[WORK INSTRUCTIONS] Below is a listing. Gather each line of it that contains "create".

★ ★ ★ ★ ★

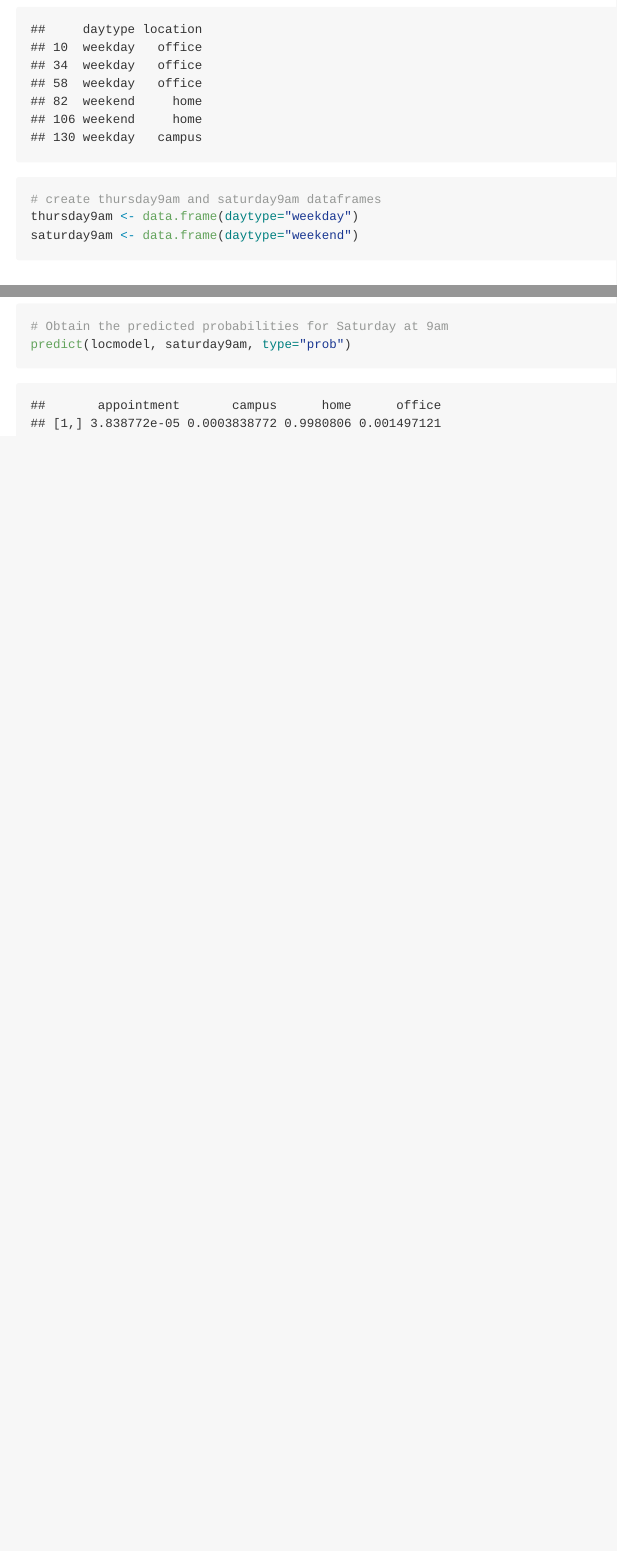
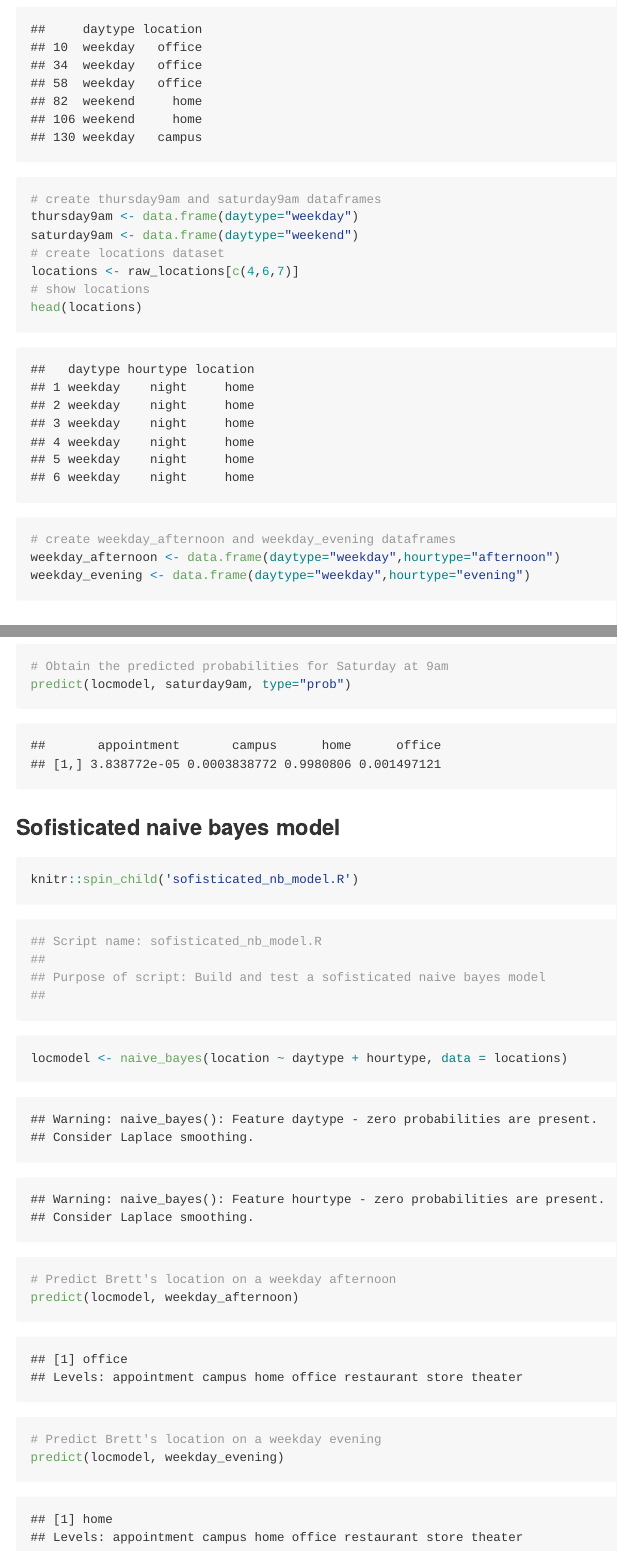
Before and after one commit to beneditomacedo/datacamp_classification, an R Markdown document (Chapter2/Chapter2.Rmd): the page in a window 1100 px wide, from 560 px down, and a second part further down, joined at a grey line. The pictures show the output file Chapter2/Chapter2.md that the author committed with the source, drawn offline in the style of GitHub.

Commit message:
A sofisticated naive bayes model

````diff
--- a/Chapter2/Chapter2.Rmd
+++ b/Chapter2/Chapter2.Rmd
@@ -36,3 +36,9 @@ knitr::spin_child('simple_naive_bayes_model.R')
 ```{r}
 knitr::spin_child('examine_raw_prob.R')
 ```
+
+### Sofisticated naive bayes model
+
+```{r}
+knitr::spin_child('sofisticated_nb_model.R')
+```
--- a/Chapter2/prepare_datasets.R
+++ b/Chapter2/prepare_datasets.R
@@ -17,3 +17,10 @@ head(where9am)
 # create thursday9am and saturday9am dataframes
 thursday9am <- data.frame(daytype="weekday")
 saturday9am <- data.frame(daytype="weekend")
+# create locations dataset
+locations <- raw_locations[c(4,6,7)]
+# show locations
+head(locations)
+# create weekday_afternoon and weekday_evening dataframes
+weekday_afternoon <- data.frame(daytype="weekday",hourtype="afternoon")
+weekday_evening <- data.frame(daytype="weekday",hourtype="evening")
--- /dev/null
+++ b/Chapter2/sofisticated_nb_model.R
@@ -0,0 +1,14 @@
+## ---------------------------
+## Script name: sofisticated_nb_model.R
+##
+## Purpose of script: Build and test a sofisticated naive bayes model
+##
+## ---------------------------
+
+locmodel <- naive_bayes(location ~ daytype + hourtype, data = locations)
+
+# Predict Brett's location on a weekday afternoon
+predict(locmodel, weekday_afternoon)
+
+# Predict Brett's location on a weekday evening
+predict(locmodel, weekday_evening)
````
Also changed, not shown: Chapter2/Chapter2.md.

★ ★ ★ ★ ★

[ANSWER TO THIS EXERCISE]
 # create thursday9am and saturday9am dataframes
+# create locations dataset
+# create weekday_afternoon and weekday_evening dataframes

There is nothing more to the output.